Photo Credit: Bernie Ng

Performance attended 15/3/18

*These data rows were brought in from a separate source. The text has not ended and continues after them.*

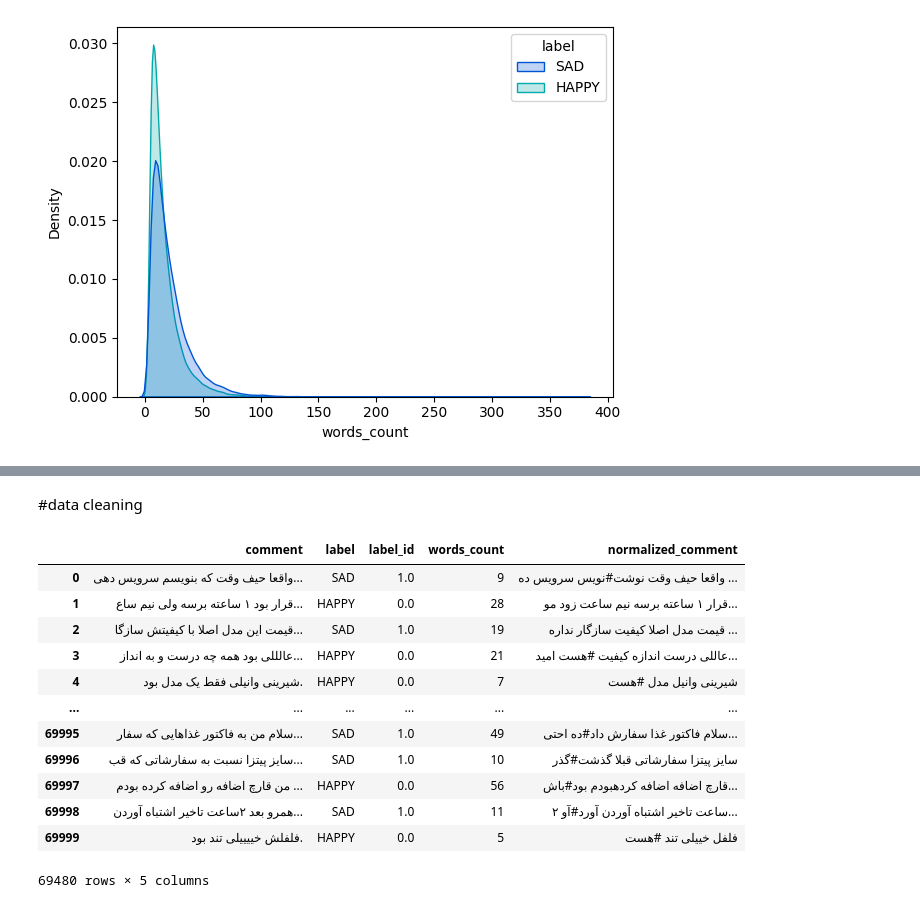
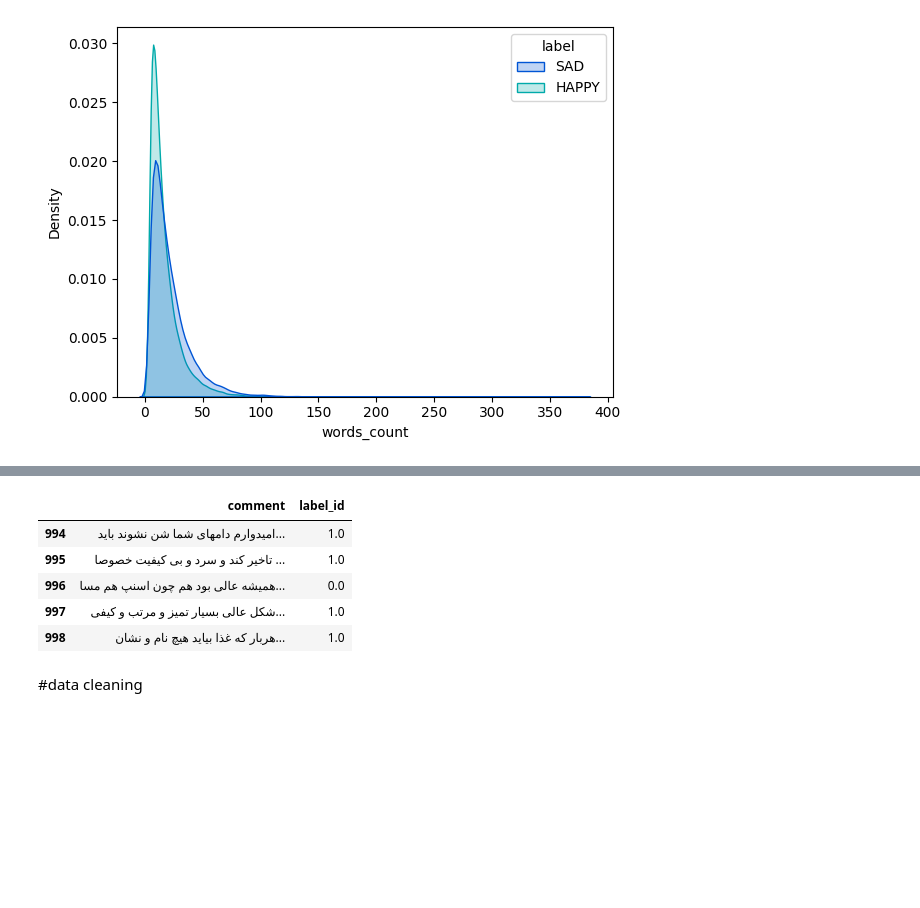
Before and after one commit to rasulnoshad/Persian-Sentiment-Analysis-Snappfood-Reviews, a Jupyter notebook: sentimentAnalysis_snappfoodReview_machineLearningMethods_V04(DataAugmentation).ipynb, the cells around one changed output, grey strips where cells are left out. Saved outputs shown, nothing was run; the diff lists cells and outputs as text; code cells hidden in the pictures; blank space fills up the shorter version.

```diff
--- a/sentimentAnalysis_snappfoodReview_machineLearningMethods_V04(DataAugmentation).ipynb
+++ b/sentimentAnalysis_snappfoodReview_machineLearningMethods_V04(DataAugmentation).ipynb
@@ -214,3 +255,16 @@ print(augmented_text[0:20])
+# %%
+df = df.drop(columns=['label', 'words_count'])
+
+new_df = pd.concat([df, new_data])
+# %%
+new_df.tail()
+# %% [output]
+|  | comment | label_id |
+| 994 | امیدوارم دامهای شما شن نشوند باید... | 1.0 |
+| 995 | تاخیر کند و سرد و بی کیفیت خصوصا ... | 1.0 |
+| 996 | همیشه عالی بود هم چون اسنپ هم مسا... | 0.0 |
+| 997 | شکل عالی بسیار تمیز و مرتب و کیفی... | 1.0 |
+| 998 | هربار که غذا بیاید هیچ نام و نشان... | 1.0 |
 # %% [markdown]
 #data cleaning
 # %%
@@ -240,17 +294 @@ df['normalized_comment'] = df['comment'].apply(normalize_text)
-# %%
-df
-# %% [output]
-|  | comment | label | label_id | words_count | normalized_comment |
-| 0 | واقعا حیف وقت که بنویسم سرویس دهی... | SAD | 1.0 | 9 | واقعا حیف وقت نوشت#نویس سرویس ده ... |
-| 1 | قرار بود ۱ ساعته برسه ولی نیم ساع... | HAPPY | 0.0 | 28 | قرار ۱ ساعته برسه نیم ساعت زود مو... |
-| 2 | قیمت این مدل اصلا با کیفیتش سازگا... | SAD | 1.0 | 19 | قیمت مدل اصلا کیفیت سازگار نداره ... |
-| 3 | عالللی بود همه چه درست و به انداز... | HAPPY | 0.0 | 21 | عاللی درست اندازه کیفیت #هست امید... |
-| 4 | شیرینی وانیلی فقط یک مدل بود. | HAPPY | 0.0 | 7 | شیرینی وانیل مدل #هست |
-| ... | ... | ... | ... | ... | ... |
-| 69995 | سلام من به فاکتور غذاهایی که سفار... | SAD | 1.0 | 49 | سلام فاکتور غذا سفارش داد#ده احتی... |
-| 69996 | سایز پیتزا نسبت به سفارشاتی که قب... | SAD | 1.0 | 10 | سایز پیتزا سفارشاتی قبلا گذشت#گذر |
-| 69997 | من قارچ اضافه رو اضافه کرده بودم ... | HAPPY | 0.0 | 56 | قارچ اضافه اضافه کردهبودم بود#باش... |
-| 69998 | همرو بعد ۲ساعت تاخیر اشتباه آوردن... | SAD | 1.0 | 11 | ۲ ساعت تاخیر اشتباه آوردن آورد#آو... |
-| 69999 | فلفلش خییییلی تند بود. | HAPPY | 0.0 | 5 | فلفل خییلی تند #هست |
-69480 rows × 5 columns
 # %%
```
Also changed, not shown: parts of 19 cells of this notebook, 2 other files.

When We Dead Awaken plays at the Drama Centre Black Box from 15th – 17th March. Tickets available from Peatix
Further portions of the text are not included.